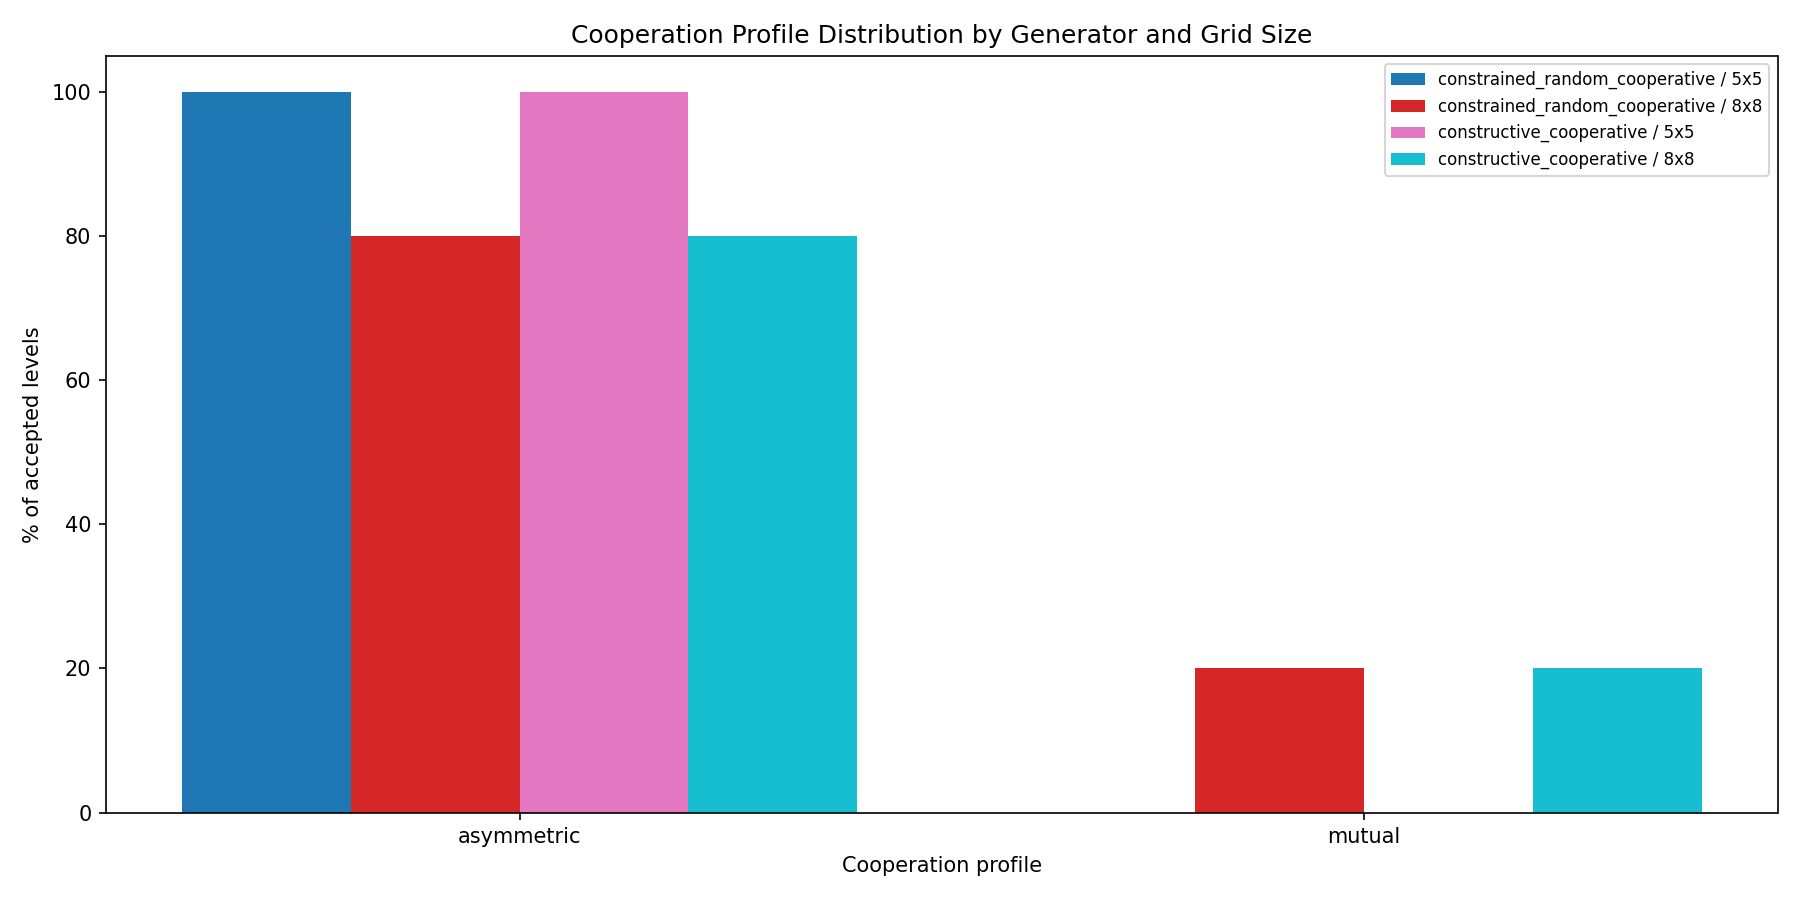
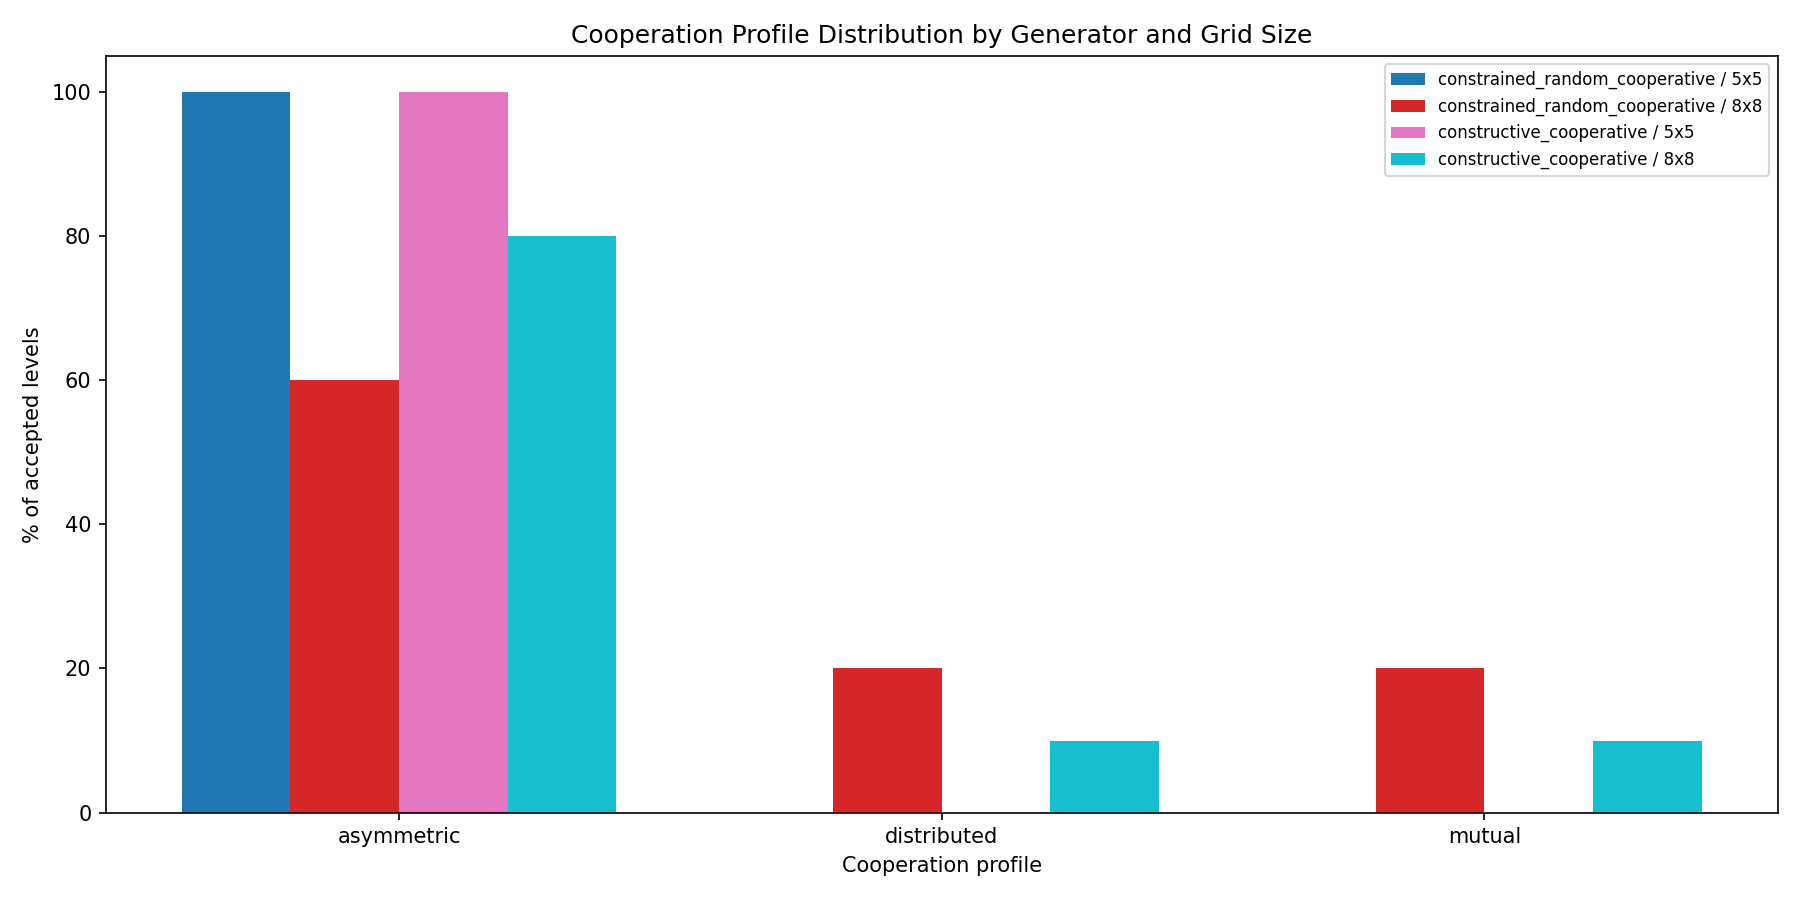
📊 Add rejection benchmark results and update thesis interpretation
- Run rejection benchmark with seed=None, trial-based measurement
- Fix survivorship bias: failed trials counted separately in JSON
- Update experiments.typ protocol and interpretation with real numbers
- Refresh profile benchmark results (re-run)

Changed region(s): [[0.1556, 0.0933, 0.56, 0.9333], [0.56, 0.7156, 0.9644, 0.9333]]

diff --git a/src/scripts/run_rejection_benchmark.py b/src/scripts/run_rejection_benchmark.py
@@ -69,7 +69,7 @@ def _make_generator(cls, rows, cols, agents, lasers):
         lasers=lasers,
         t_max=t_max,
         max_attempts=1,
-        seed=42,
+        seed=None,
     )
     try:
         return cls(**common)
@@ -153,12 +153,15 @@ def run():
 
             successful = len(attempts_per_level)
             mean_attempts = float(np.mean(attempts_per_level)) if attempts_per_level else None
-            rejection_rate = ((mean_attempts - 1) / mean_attempts) if mean_attempts else None
+            rejection_rate = ((mean_attempts - 1) / mean_attempts) if mean_attempts is not None else None
 
-            print(
-                f"    done: {successful}/{MAX_TRIALS} trials, "
-                f"mean attempts={mean_attempts:.1f}" if mean_attempts else f"    done: {successful}/{MAX_TRIALS} trials"
-            )
+            if mean_attempts is not None:
+                print(
+                    f"    done: {successful}/{trials} trials ({failed_trials} failed), "
+                    f"mean attempts={mean_attempts:.1f}, rejection rate={100*rejection_rate:.1f}%"
+                )
+            else:
+                print(f"    done: {successful}/{trials} trials ({failed_trials} failed) — no data")
 
             results[gen_name][size_key] = {
                 "successful_trials": successful,
@@ -167,6 +170,7 @@ def run():
                 "std_attempts_per_level": float(np.std(attempts_per_level)) if attempts_per_level else None,
                 "mean_time_per_level": float(np.mean(times_per_level)) if times_per_level else None,
                 "rejection_rate": rejection_rate,
+                "note": f"{failed_trials} trials exhausted budget and are excluded from mean_attempts" if failed_trials else None,
             }
 
     json_path = OUTPUT_DIR / "benchmark_results.json"
@@ -174,7 +178,10 @@ def run():
         json.dump(results, f, indent=2)
     print(f"\nResults saved to {json_path}")
 
-    _make_plots(results)
+    try:
+        _make_plots(results)
+    except Exception as e:
+        print(f"Warning: plot generation failed: {e}")
 
 
 # ---------------------------------------------------------------------------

════

*Work to be completed*:
Go line by line through the records above and copy each one containing "successful".

*Expected answer*:
             successful = len(attempts_per_level)
-                f"    done: {successful}/{MAX_TRIALS} trials, "
-                f"mean attempts={mean_attempts:.1f}" if mean_attempts else f"    done: {successful}/{MAX_TRIALS} trials"
+                    f"    done: {successful}/{trials} trials ({failed_trials} failed), "
+                print(f"    done: {successful}/{trials} trials ({failed_trials} failed) — no data")
                 "successful_trials": successful,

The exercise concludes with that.